Start of PROVIDED RECORDS

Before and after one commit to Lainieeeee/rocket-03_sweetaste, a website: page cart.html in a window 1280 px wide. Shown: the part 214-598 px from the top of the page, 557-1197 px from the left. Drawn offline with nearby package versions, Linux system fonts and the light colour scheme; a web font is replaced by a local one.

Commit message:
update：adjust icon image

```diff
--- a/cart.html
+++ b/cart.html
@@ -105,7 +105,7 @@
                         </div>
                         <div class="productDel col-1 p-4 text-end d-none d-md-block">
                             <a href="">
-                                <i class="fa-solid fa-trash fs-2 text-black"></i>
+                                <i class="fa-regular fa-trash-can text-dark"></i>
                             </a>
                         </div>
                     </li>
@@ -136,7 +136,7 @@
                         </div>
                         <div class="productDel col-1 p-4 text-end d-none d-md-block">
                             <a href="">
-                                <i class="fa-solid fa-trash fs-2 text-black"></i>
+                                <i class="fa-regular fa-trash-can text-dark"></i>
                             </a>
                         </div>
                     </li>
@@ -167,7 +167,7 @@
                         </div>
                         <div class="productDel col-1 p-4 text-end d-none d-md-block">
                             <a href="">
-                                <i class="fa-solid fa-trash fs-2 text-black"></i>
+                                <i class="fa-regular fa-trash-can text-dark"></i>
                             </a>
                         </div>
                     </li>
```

End of PROVIDED RECORDS
Start of PROVIDED RECORDS

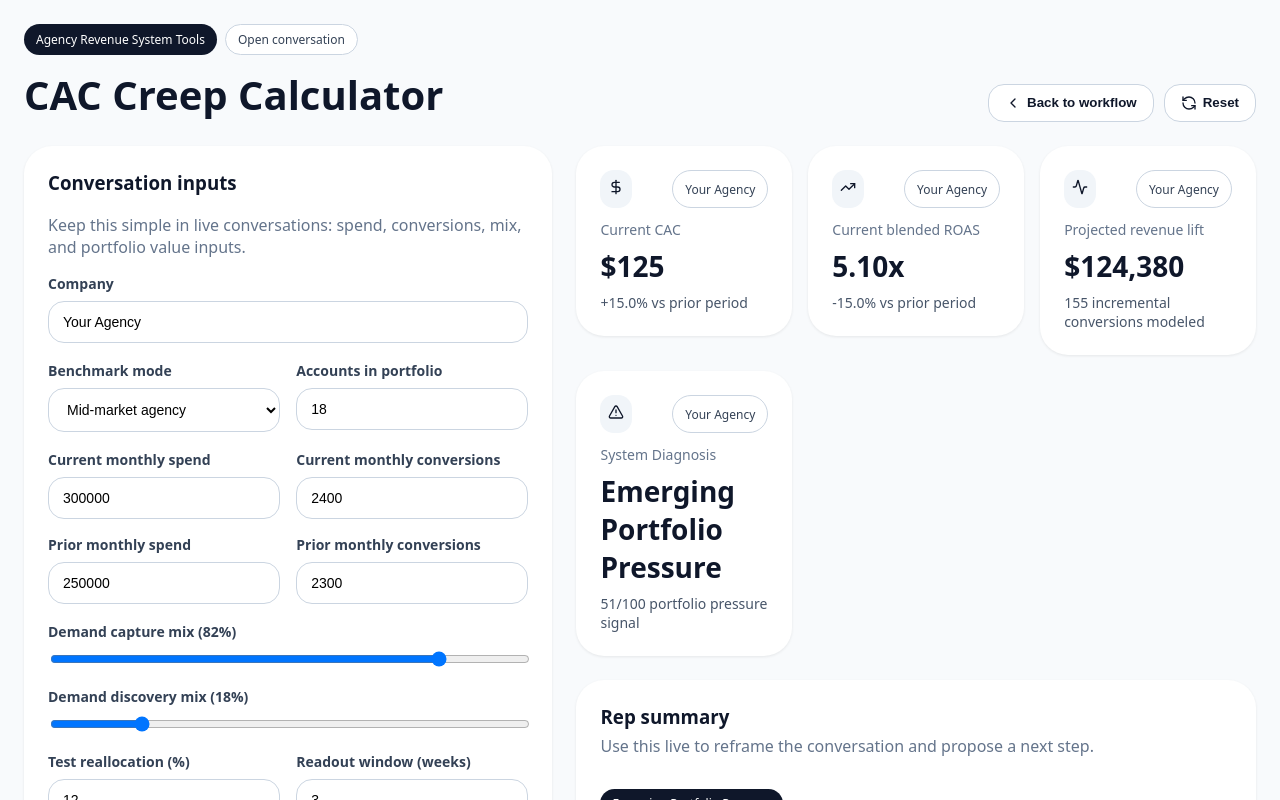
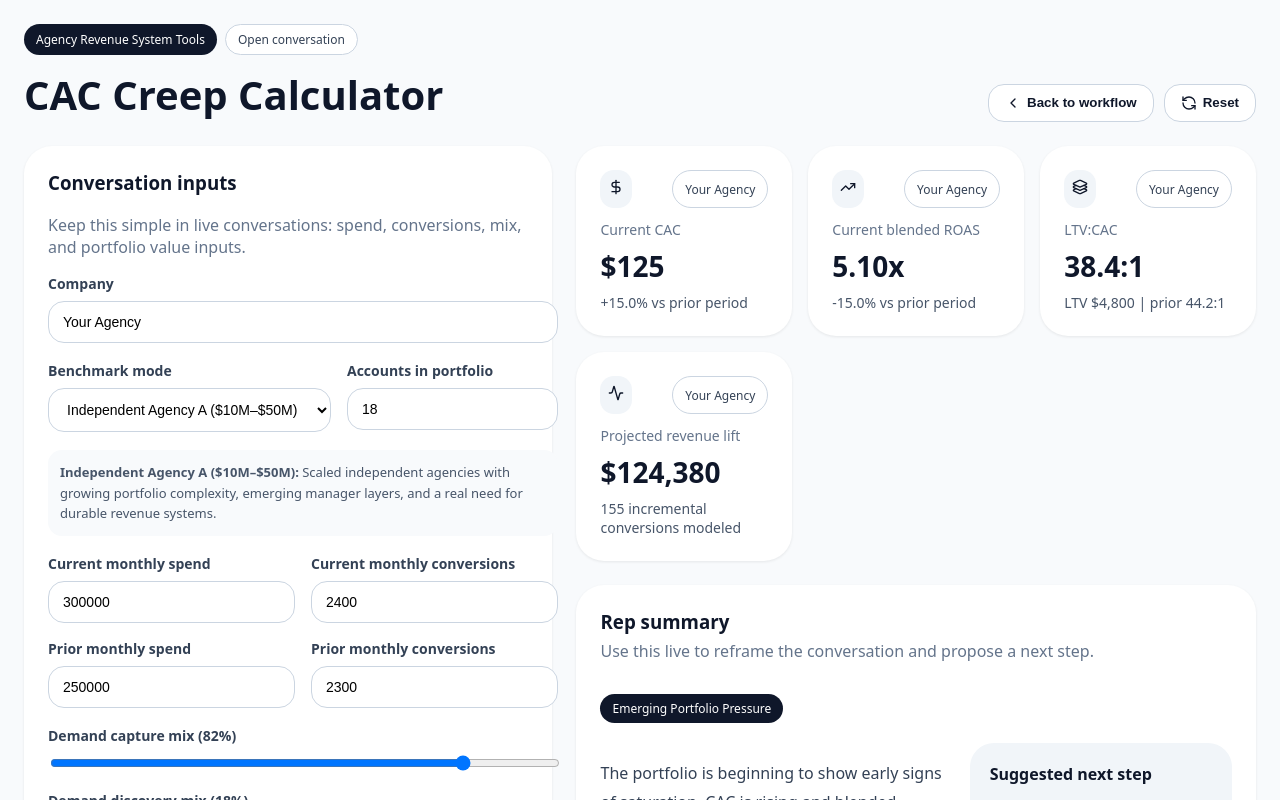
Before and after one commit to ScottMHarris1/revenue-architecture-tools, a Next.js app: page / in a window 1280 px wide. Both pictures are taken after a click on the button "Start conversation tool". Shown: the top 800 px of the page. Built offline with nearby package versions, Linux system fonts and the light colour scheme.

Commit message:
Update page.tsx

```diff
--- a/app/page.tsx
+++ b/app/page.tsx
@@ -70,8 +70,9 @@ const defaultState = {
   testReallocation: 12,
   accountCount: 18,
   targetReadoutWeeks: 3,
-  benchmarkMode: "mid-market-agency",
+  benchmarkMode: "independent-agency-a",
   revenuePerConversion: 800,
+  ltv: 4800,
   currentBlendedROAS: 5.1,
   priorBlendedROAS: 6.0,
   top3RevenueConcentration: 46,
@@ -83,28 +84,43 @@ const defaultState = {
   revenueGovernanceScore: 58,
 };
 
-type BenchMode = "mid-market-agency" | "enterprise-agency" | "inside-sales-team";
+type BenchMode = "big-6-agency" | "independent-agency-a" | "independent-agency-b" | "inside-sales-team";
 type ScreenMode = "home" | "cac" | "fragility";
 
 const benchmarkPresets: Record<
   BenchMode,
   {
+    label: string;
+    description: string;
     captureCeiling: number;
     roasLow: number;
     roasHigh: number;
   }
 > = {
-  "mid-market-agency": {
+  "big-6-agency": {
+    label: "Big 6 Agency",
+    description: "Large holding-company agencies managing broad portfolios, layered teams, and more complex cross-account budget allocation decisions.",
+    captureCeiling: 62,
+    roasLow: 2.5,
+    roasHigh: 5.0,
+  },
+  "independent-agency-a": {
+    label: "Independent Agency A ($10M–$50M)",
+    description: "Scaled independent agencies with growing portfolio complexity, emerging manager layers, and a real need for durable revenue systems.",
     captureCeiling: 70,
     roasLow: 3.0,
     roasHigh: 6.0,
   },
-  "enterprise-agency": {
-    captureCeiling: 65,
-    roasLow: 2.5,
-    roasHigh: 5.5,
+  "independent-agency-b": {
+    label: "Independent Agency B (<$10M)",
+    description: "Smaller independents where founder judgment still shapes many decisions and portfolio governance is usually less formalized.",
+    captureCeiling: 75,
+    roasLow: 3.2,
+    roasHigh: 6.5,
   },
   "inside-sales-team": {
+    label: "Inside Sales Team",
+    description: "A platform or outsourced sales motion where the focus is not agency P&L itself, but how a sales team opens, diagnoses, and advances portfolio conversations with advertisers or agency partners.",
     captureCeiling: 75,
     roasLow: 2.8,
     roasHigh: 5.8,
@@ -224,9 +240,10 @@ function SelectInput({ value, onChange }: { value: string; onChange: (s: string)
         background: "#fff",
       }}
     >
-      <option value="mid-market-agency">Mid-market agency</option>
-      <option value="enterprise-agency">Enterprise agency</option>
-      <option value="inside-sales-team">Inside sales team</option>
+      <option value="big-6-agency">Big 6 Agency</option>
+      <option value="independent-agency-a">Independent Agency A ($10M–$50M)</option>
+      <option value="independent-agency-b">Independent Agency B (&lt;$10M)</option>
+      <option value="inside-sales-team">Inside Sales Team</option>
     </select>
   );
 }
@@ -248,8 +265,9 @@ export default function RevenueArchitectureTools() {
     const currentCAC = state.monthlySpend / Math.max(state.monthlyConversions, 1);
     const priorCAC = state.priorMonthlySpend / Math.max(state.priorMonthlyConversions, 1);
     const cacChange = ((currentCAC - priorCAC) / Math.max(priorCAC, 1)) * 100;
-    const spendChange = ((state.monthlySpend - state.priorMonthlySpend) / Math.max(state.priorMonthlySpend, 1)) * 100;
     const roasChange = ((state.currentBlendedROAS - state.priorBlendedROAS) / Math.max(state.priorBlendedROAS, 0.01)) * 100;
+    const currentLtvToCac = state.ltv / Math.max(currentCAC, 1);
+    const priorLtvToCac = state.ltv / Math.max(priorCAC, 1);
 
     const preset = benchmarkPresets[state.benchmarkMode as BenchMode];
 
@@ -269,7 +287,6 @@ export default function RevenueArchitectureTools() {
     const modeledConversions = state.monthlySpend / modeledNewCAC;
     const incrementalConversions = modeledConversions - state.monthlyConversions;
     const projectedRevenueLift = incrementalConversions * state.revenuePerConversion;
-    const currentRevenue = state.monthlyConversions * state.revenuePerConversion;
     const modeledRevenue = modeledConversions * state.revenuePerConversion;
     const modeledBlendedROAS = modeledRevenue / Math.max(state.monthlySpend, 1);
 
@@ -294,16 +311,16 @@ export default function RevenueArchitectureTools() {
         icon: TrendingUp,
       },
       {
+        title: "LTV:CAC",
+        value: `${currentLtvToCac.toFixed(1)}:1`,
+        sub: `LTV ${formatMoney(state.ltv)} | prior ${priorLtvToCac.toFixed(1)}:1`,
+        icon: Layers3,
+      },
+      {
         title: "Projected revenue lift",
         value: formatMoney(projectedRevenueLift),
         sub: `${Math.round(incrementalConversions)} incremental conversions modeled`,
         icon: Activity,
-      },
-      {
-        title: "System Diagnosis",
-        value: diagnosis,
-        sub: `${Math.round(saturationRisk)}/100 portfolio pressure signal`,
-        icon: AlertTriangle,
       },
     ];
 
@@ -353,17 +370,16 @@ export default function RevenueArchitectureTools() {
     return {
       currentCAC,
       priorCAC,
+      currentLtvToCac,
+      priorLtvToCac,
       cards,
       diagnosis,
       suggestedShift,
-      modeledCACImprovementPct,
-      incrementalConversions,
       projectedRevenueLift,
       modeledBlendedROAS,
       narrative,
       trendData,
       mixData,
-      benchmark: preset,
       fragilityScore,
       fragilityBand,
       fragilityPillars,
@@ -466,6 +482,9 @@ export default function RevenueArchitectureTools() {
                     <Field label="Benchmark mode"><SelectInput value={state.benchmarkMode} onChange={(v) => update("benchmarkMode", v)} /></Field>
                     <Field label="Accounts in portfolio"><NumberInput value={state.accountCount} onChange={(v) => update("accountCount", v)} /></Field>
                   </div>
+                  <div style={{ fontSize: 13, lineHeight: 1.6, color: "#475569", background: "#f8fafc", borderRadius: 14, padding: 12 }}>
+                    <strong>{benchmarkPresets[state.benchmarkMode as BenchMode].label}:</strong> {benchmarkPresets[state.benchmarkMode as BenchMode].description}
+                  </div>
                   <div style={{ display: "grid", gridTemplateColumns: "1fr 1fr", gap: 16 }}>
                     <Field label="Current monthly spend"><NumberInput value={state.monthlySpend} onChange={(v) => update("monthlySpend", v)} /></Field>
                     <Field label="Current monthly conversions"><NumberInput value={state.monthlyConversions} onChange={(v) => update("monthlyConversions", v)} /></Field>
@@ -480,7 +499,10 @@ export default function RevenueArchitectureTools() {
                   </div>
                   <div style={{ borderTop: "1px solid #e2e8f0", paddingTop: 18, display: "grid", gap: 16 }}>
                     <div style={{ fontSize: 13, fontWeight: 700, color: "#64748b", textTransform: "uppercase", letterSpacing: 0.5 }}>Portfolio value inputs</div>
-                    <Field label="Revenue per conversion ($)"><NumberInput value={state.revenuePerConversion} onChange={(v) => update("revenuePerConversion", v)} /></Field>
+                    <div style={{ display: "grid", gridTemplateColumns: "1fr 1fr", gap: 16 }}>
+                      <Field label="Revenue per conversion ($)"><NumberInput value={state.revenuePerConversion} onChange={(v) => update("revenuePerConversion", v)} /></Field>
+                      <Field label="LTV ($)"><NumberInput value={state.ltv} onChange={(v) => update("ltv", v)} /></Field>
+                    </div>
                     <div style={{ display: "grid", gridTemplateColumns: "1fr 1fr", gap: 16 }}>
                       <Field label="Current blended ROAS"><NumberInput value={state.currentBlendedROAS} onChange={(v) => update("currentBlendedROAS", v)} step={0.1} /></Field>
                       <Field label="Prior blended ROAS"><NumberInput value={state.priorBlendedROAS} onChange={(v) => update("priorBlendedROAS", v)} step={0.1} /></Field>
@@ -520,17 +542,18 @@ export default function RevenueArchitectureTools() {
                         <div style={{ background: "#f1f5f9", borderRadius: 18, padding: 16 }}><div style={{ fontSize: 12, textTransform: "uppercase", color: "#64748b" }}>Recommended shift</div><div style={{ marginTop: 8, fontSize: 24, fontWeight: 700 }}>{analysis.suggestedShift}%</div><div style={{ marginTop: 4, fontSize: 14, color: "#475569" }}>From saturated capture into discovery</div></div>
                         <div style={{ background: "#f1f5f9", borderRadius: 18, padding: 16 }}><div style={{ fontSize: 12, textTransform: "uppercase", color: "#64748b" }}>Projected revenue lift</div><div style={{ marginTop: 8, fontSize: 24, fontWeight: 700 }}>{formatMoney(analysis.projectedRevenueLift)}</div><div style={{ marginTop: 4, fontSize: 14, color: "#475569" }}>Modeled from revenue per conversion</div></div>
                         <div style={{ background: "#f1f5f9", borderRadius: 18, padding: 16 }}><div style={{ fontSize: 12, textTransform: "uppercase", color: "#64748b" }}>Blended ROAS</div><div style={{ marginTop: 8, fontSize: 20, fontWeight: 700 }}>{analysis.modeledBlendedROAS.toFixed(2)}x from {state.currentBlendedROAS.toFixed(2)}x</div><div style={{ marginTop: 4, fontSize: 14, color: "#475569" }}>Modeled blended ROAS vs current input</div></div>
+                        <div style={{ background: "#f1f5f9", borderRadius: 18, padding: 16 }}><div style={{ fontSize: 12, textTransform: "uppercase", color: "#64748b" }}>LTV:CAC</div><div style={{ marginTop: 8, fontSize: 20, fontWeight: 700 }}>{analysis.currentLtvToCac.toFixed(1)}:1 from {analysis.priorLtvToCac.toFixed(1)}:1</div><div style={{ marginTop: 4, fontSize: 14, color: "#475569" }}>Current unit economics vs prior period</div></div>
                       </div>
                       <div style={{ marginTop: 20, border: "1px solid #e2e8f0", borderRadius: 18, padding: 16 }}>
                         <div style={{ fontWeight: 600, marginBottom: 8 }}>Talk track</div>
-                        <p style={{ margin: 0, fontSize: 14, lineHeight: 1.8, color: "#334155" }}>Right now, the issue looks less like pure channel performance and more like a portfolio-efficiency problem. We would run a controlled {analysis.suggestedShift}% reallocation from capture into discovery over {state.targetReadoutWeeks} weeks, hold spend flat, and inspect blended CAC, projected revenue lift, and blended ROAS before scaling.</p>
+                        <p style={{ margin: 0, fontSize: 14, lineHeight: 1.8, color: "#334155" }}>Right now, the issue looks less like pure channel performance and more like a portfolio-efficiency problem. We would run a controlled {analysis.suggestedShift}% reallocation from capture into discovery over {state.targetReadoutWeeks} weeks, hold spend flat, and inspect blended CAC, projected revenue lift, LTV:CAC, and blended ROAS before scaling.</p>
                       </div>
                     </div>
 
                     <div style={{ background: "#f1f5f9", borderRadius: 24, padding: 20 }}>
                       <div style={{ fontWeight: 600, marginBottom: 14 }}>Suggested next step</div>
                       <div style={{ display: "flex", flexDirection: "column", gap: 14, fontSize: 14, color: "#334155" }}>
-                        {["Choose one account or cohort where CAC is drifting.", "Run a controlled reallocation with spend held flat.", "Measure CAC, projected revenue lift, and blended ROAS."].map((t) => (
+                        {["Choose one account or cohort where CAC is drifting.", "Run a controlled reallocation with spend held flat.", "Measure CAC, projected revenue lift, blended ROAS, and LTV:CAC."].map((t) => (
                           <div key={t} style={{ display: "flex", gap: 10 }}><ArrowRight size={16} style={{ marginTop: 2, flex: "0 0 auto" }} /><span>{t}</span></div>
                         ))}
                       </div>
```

End of PROVIDED RECORDS
Start of PROVIDED RECORDS

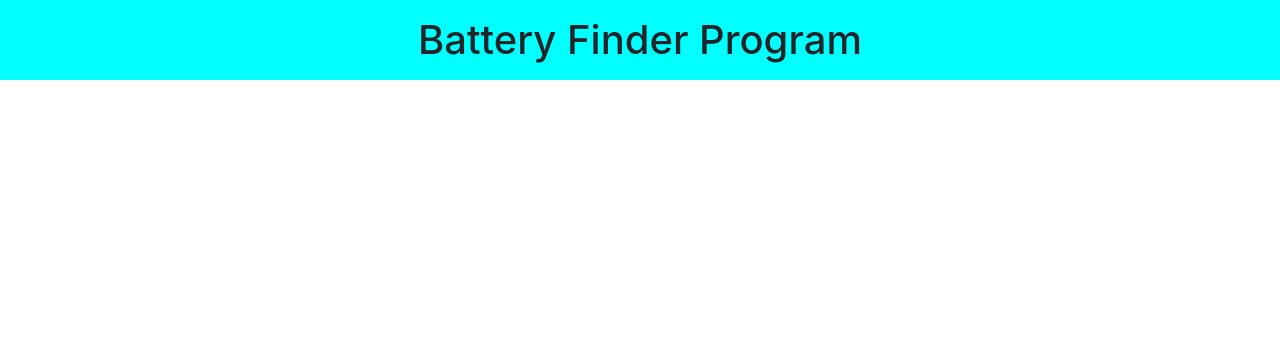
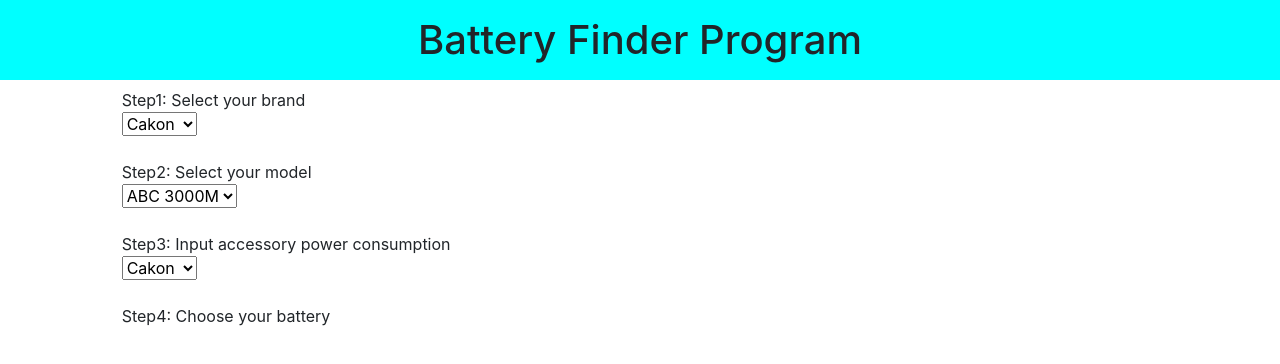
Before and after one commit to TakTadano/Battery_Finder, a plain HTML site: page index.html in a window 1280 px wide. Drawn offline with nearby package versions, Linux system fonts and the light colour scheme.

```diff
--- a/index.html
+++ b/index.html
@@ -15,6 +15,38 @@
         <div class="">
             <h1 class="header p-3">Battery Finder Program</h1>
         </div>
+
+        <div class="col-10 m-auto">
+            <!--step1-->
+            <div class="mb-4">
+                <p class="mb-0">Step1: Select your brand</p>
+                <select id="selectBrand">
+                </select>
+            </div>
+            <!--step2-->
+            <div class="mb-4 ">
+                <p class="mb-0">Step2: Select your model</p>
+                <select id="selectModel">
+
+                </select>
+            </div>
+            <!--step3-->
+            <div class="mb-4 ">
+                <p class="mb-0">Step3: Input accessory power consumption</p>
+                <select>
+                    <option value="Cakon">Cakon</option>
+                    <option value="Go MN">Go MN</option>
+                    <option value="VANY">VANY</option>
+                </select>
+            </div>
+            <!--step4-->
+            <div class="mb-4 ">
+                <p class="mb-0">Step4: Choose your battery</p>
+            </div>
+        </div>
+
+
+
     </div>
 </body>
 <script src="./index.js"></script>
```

End of PROVIDED RECORDS

When the word "Field" shows up in a line of the entries, report that line.

                     <Field label="Benchmark mode"><SelectInput value={state.benchmarkMode} onChange={(v) => update("benchmarkMode", v)} /></Field>
                     <Field label="Accounts in portfolio"><NumberInput value={state.accountCount} onChange={(v) => update("accountCount", v)} /></Field>
                     <Field label="Current monthly spend"><NumberInput value={state.monthlySpend} onChange={(v) => update("monthlySpend", v)} /></Field>
                     <Field label="Current monthly conversions"><NumberInput value={state.monthlyConversions} onChange={(v) => update("monthlyConversions", v)} /></Field>
-                    <Field label="Revenue per conversion ($)"><NumberInput value={state.revenuePerConversion} onChange={(v) => update("revenuePerConversion", v)} /></Field>
+                      <Field label="Revenue per conversion ($)"><NumberInput value={state.revenuePerConversion} onChange={(v) => update("revenuePerConversion", v)} /></Field>
+                      <Field label="LTV ($)"><NumberInput value={state.ltv} onChange={(v) => update("ltv", v)} /></Field>
                       <Field label="Current blended ROAS"><NumberInput value={state.currentBlendedROAS} onChange={(v) => update("currentBlendedROAS", v)} step={0.1} /></Field>
                       <Field label="Prior blended ROAS"><NumberInput value={state.priorBlendedROAS} onChange={(v) => update("priorBlendedROAS", v)} step={0.1} /></Field>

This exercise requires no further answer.